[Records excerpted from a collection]
*** Begin section ***
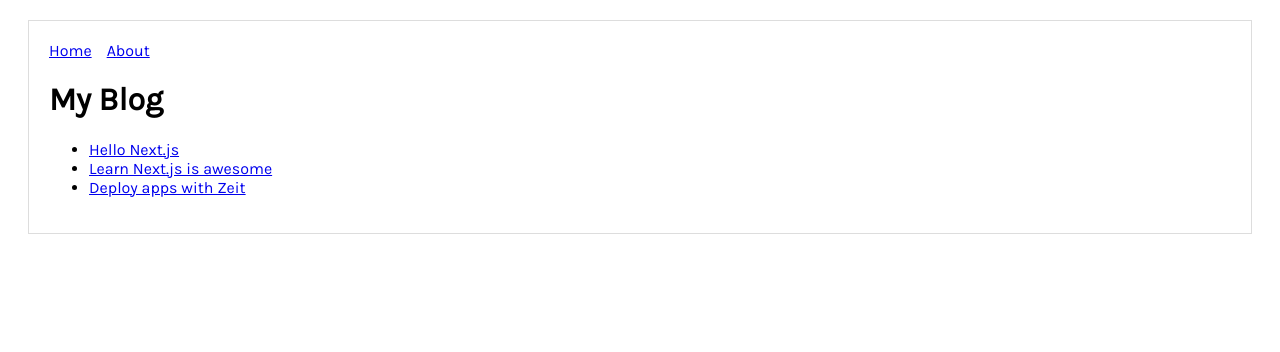
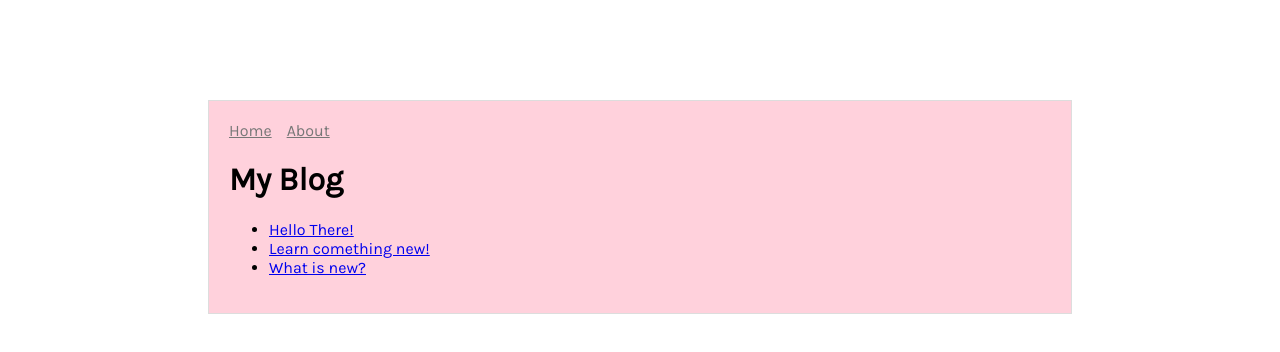
Before and after one commit to aficat/nextjs-boilerplate, a Next.js app: page / in a window 1280 px wide. Shown: the top 352 px of the page. Built offline with nearby package versions, Linux system fonts and the light colour scheme.

Commit message:
updated design of application

```diff
--- a/components/Header.js
+++ b/components/Header.js
@@ -1,7 +1,8 @@
 import Link from 'next/link'
 
 const linkStyle = {
-  marginRight: 15
+  marginRight: 15,
+  color: "#777"
 }
 
 const Header = () => (
--- a/components/MyLayout.js
+++ b/components/MyLayout.js
@@ -1,10 +1,13 @@
 import Header from './Header'
 
 const layoutStyle = {
-  margin: 20,
+  marginTop: 100,
+  marginLeft: 200,
+  marginRight: 200,
   padding: 20,
   border: '1px solid #DDD',
-  fontFamily: "'Karla', serif"
+  backgroundColor: '#ffd1dc',
+  fontFamily: "'Karla', serif",
 }
 
 const Layout = (props) => (
--- a/package.json
+++ b/package.json
@@ -12,8 +12,9 @@
   "author": "",
   "license": "ISC",
   "dependencies": {
+    "gh-pages": "^2.2.0",
     "next": "^6.1.1",
-    "react": "^16.4.2",
-    "react-dom": "^16.4.2"
+    "react": "^16.13.1",
+    "react-dom": "^16.13.1"
   }
 }
--- a/pages/index.js
+++ b/pages/index.js
@@ -14,9 +14,9 @@ export default () => (
     <link href='https://fonts.googleapis.com/css?family=Karla' rel='stylesheet' />
     <h1>My Blog</h1>
     <ul>
-      <PostLink id="hello-nextjs" title="Hello Next.js" />
-      <PostLink id="learn-nextjs" title="Learn Next.js is awesome" />
-      <PostLink id="deploy-nextjs" title="Deploy apps with Zeit" />
+      <PostLink id="hello" title="Hello There!" />
+      <PostLink id="new-content" title="Learn comething new!" />
+      <PostLink id="new-in" title="What is new?" />
     </ul>
   </Layout>
 )
```
Also changed, not shown: 1 other file (tests, documents, lock files or other folders).
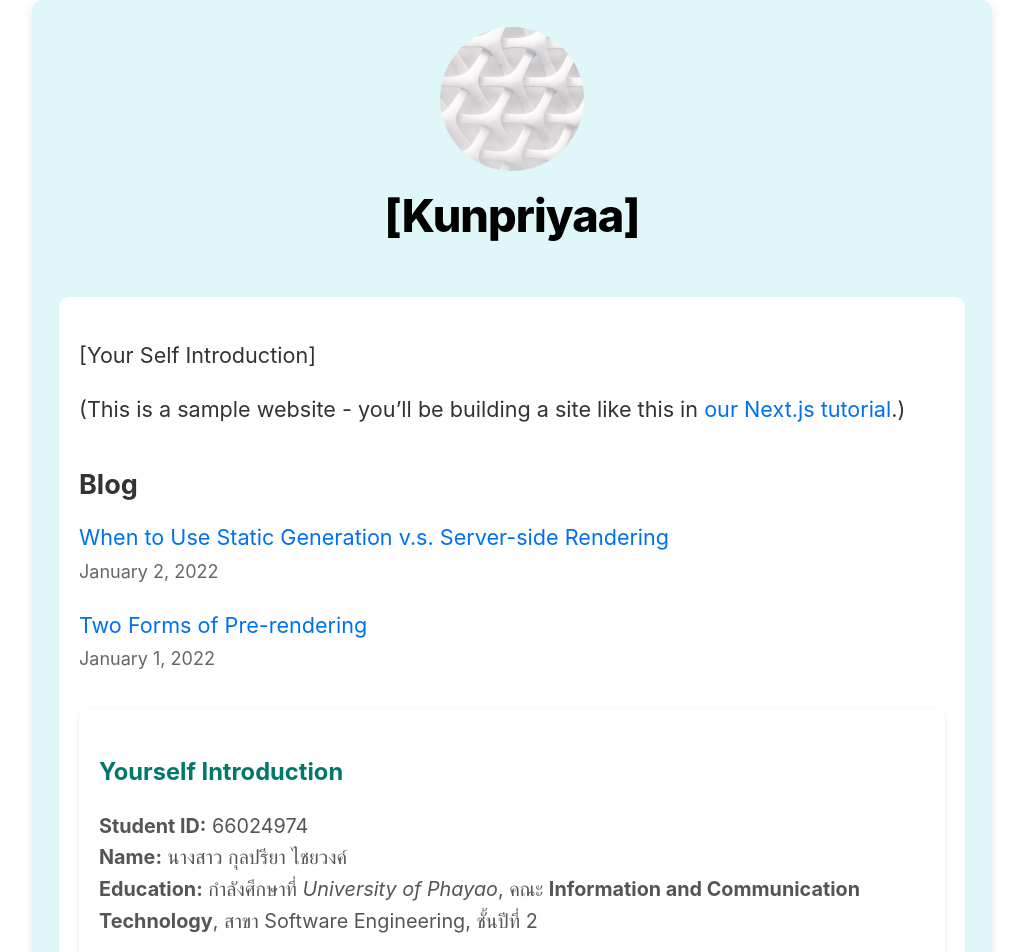
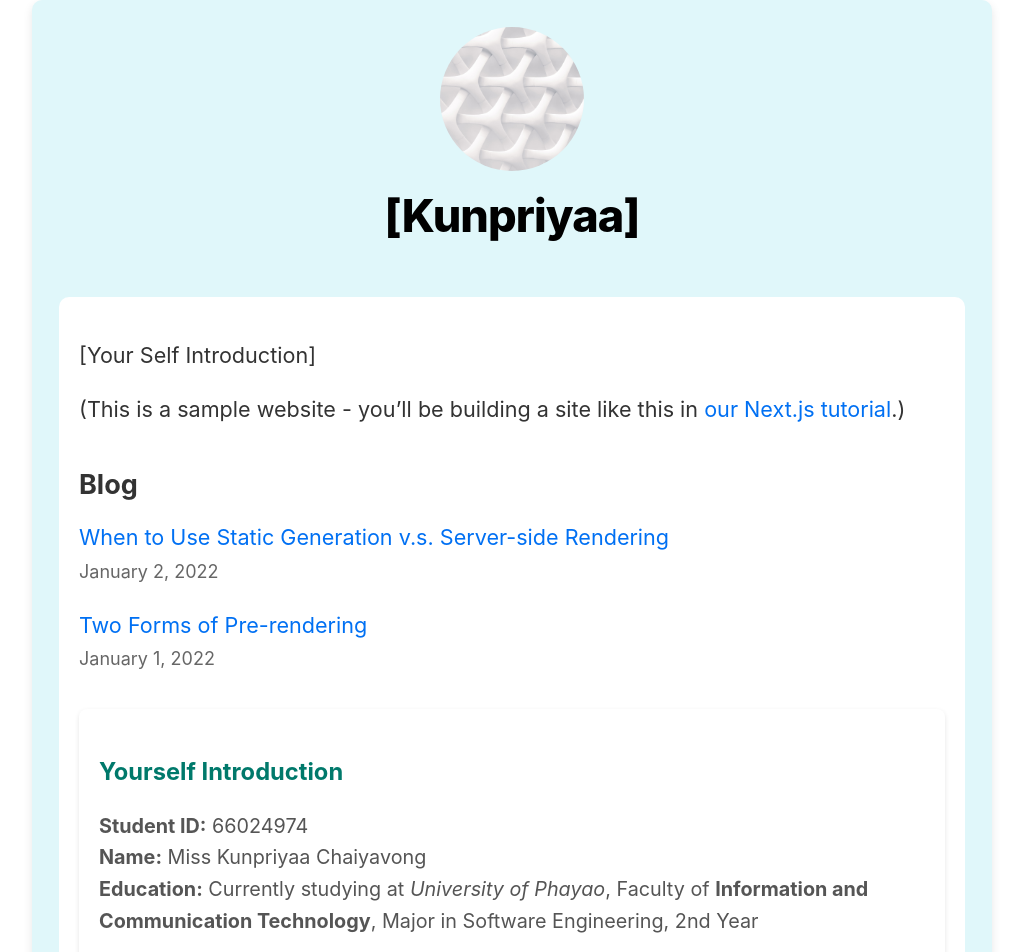
Before and after one commit to kunpriyaa/nextjs-blog, a Next.js app: page / in a window 1280 px wide. Shown: the top 952 px of the page, without its empty margins (128-1151 px from the left). Built offline with nearby package versions, Linux system fonts and the light colour scheme.

Commit message:
edit education

```diff
--- a/components/layout.js
+++ b/components/layout.js
@@ -81,15 +81,12 @@ export default function Layout({ children, home }) {
           <h3>Yourself Introduction</h3>
           <p>
             <strong>Student ID:</strong> 66024974<br />
-            <strong>Name:</strong> นางสาว กุลปรียา ไชยวงค์<br />
-            <strong>Education:</strong> กำลังศึกษาที่ <i>University of Phayao</i>,
-            คณะ <strong>Information and Communication Technology</strong>,
-            สาขา Software Engineering, ชั้นปีที่ 2
+            <strong>Name:</strong> Miss Kunpriyaa Chaiyavong<br />
+            <strong>Education:</strong> Currently studying at <i>University of Phayao</i>,
+            Faculty of <strong>Information and Communication Technology</strong>,
+            Major in Software Engineering, 2nd Year
           </p>
-        </section>
 
-        {/* Skills Section */}
-        <section className={styles.personalInfo}>
           <h3>Skills</h3>
           <ul>
             <li>JavaScript, TypeScript</li>
```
*** End section ***
TASK DESCRIPTION:
Copy out each line of the records where the word "nextjs" appears.

SOLUTION FOR THIS EXERCISE:
Before and after one commit to aficat/nextjs-boilerplate, a Next.js app: page / in a window 1280 px wide. Shown: the top 352 px of the page. Built offline with nearby package versions, Linux system fonts and the light colour scheme.
-      <PostLink id="hello-nextjs" title="Hello Next.js" />
-      <PostLink id="learn-nextjs" title="Learn Next.js is awesome" />
-      <PostLink id="deploy-nextjs" title="Deploy apps with Zeit" />
Before and after one commit to kunpriyaa/nextjs-blog, a Next.js app: page / in a window 1280 px wide. Shown: the top 952 px of the page, without its empty margins (128-1151 px from the left). Built offline with nearby package versions, Linux system fonts and the light colour scheme.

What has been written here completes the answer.